Annunciation They are shown in a typical Flemish household,

Annunciation Triptych Altarpiece Project Title: Annunciation Triptych (Merode Altarpiece)Date: 1427-1432 CEArtist: Workshop of Robert Campin Location: Made in Tournai, South NetherlandsCurrent location: Medieval Art and The CloistersCulture: South NetherlandishPatron: Name unknown, but shown on the left wing of the triptychPeriod/style: Early Northern Renaissance Tournai, South NetherlandsForm: Medium: Oil on wood (oak)Overall (open): 25 3/8 x 46 3/8 inches; Central panel: 25 1/4 x 24 7/8 inches; each wing: 25 3/8 x 10 3/4 inchesFunction:For private ownership – upper social classes, attention to imperialismShows the moment when Mary finds out that she is pregnant with JesusContent: Having just entered the room, the angel Gabriel is about to tell the Virgin Mary that she will be the mother of Jesus. The golden rays pouring in through the left oculus carry a miniature figure with a cross. This being the Holy Spirit, in the form of the Christ Child, which impregnates Mary, appears descending towards Mary on rays of light coming from the window to the left of the center panel. On the right wing, Joseph, who is betrothed to the Virgin, works in his carpenter’s shop, drilling holes in a board. The mousetraps on the bench and in the shop window opening onto the street are thought to be a reference to the writings of Saint Augustine identifying the cross as the devil’s mousetrap. On the left wing, the kneeling donor appears to witness the central scene through the open door. His wife kneels behind him, and a town messenger stands at the garden gate. These are the owners and they would have purchased the triptych to use in private prayer. An image of Christ’s conception in an interior not unlike the one in which they lived also may have reinforced their hope for their own children. Context:Typical of Northern Renaissance religious art, this piece humanizes Mary and Joseph by showing them doing ordinary things. They are shown in a typical Flemish household, Joseph works as a carpenter, and Mary reads a prayer book. The small details shown are very normal of the Northern Renaissance because they focused on making the painting very symbolic. For example, the pail of water with towels in the background represents Mary’s purity, and the candle symbolizes the holy pregnancy. In the upper left hand corner, the Holy Spirit comes in through the window holding a cross. Sources: https://www.metmuseum.org/art/collection/search/470304https://www.khanacademy.org/humanities/ap-art-history/early-europe-and-colonial-americas/renaissance-art-europe-ap/v/campin-merode-altarpiece-1425-28https://www.artbible.info/art/biography/robert-campinhttps://i.pinimg.com/736x/b3/51/04/b3510467c01f86429894ad45cdb4f2d1–data-recovery-belgium.jpghttps://upload.wikimedia.org/wikipedia/commons/thumb/6/6e/Werl-Triptychons.jpg/360px-Werl-Triptychons.jpghttps://honorsartatthemet.ace.fordham.edu/exhibits/show/the-annunciation/narrativeArtist Biography:Robert Campin is now often referred to as “Master of Flémalle.” It has recently been found, that works now attributed to Campin were actually painted by masters in his circle.
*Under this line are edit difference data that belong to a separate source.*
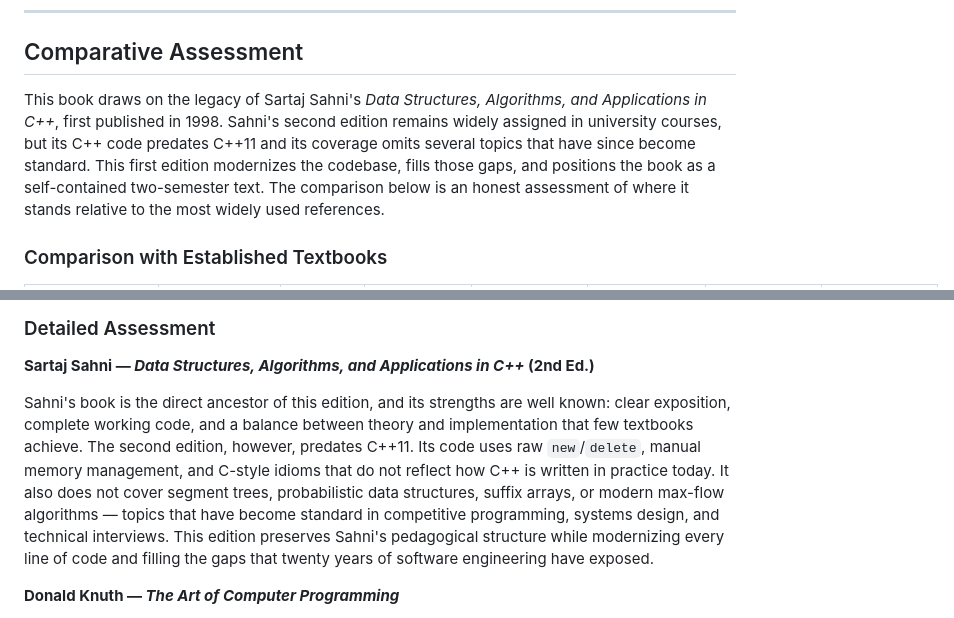
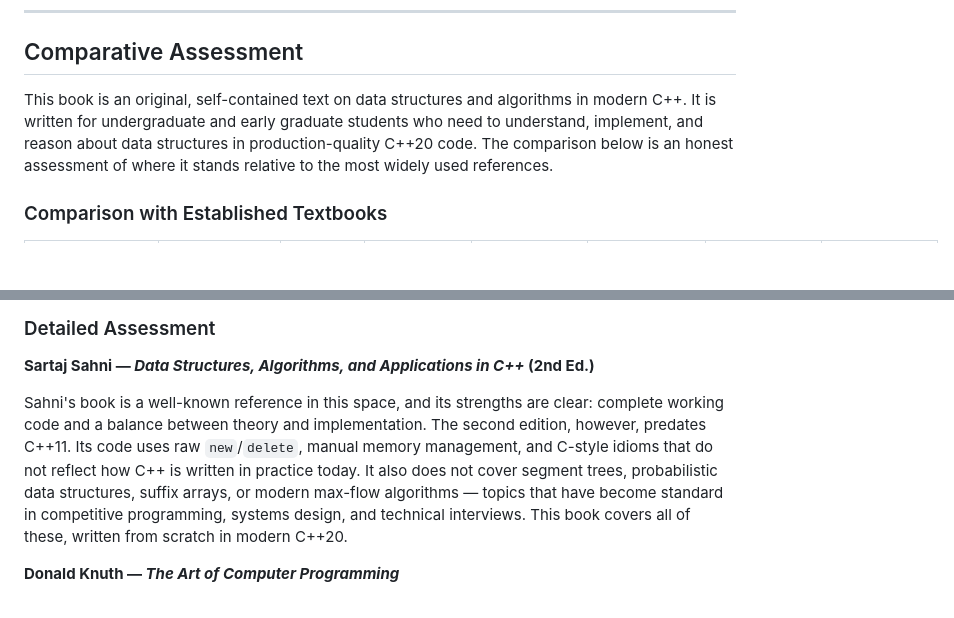
Before and after one commit to csv610/datastruct_book, a Markdown page: README.md, 2 parts joined by grey strips. GitHub-like rendering; blank space fills up the shorter version.

Commit message:
Remove incorrect Sahni lineage; present as original work

```diff
--- a/README.md
+++ b/README.md
@@ -12,7 +12,7 @@ A comprehensive textbook covering fundamental and advanced data structures, algo
 
 ## Comparative Assessment
 
-This book draws on the legacy of Sartaj Sahni's *Data Structures, Algorithms, and Applications in C++*, first published in 1998. Sahni's second edition remains widely assigned in university courses, but its C++ code predates C++11 and its coverage omits several topics that have since become standard. This first edition modernizes the codebase, fills those gaps, and positions the book as a self-contained two-semester text. The comparison below is an honest assessment of where it stands relative to the most widely used references.
+This book is an original, self-contained text on data structures and algorithms in modern C++. It is written for undergraduate and early graduate students who need to understand, implement, and reason about data structures in production-quality C++20 code. The comparison below is an honest assessment of where it stands relative to the most widely used references.
 
 ### Comparison with Established Textbooks
 
@@ -34,7 +34,7 @@ This book draws on the legacy of Sartaj Sahni's *Data Structures, Algorithms, an
 
 **Sartaj Sahni — *Data Structures, Algorithms, and Applications in C++* (2nd Ed.)**
 
-Sahni's book is the direct ancestor of this edition, and its strengths are well known: clear exposition, complete working code, and a balance between theory and implementation that few textbooks achieve. The second edition, however, predates C++11. Its code uses raw `new`/`delete`, manual memory management, and C-style idioms that do not reflect how C++ is written in practice today. It also does not cover segment trees, probabilistic data structures, suffix arrays, or modern max-flow algorithms — topics that have become standard in competitive programming, systems design, and technical interviews. This edition preserves Sahni's pedagogical structure while modernizing every line of code and filling the gaps that twenty years of software engineering have exposed.
+Sahni's book is a well-known reference in this space, and its strengths are clear: complete working code and a balance between theory and implementation. The second edition, however, predates C++11. Its code uses raw `new`/`delete`, manual memory management, and C-style idioms that do not reflect how C++ is written in practice today. It also does not cover segment trees, probabilistic data structures, suffix arrays, or modern max-flow algorithms — topics that have become standard in competitive programming, systems design, and technical interviews. This book covers all of these, written from scratch in modern C++20.
 
 **Donald Knuth — *The Art of Computer Programming***
 
```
Several paintings that were thought to be made by Rogier van der Weyden, who was most-likely a student of Campin’s, are now considered Robert Campin’s, including the Annunciation Triptych. Robert Campin was born in the late 1370’s and became a citizen of Tournai (Doornik in Dutch) in 1410. He made a living from painting banners and statues. He probably became an important man in the city, receiving commissions from the city government, a number of churches and from rich citizens. He may have had a part in the revolt against the patrician rulers in 1425-26 because records show he was prosecuted several times. He ran a productive workshop, employing talents such as Rogier van der Weyden and Jacques Daret. Campin was inspired by contemporaries who illuminated books. Much like his fellow-painter Jan van Eyck, he was one of the first to experiment with paint based on oil rather than on tempera. The use of oil paint allowed him to use much richer colors.Other works of art by Robert Campin:Werl triptychSeilern TriptychNativityHoly Virgin in GloryThe Virgin and Child before a Firescreen  Werl Triptych, Robert Campin, 1438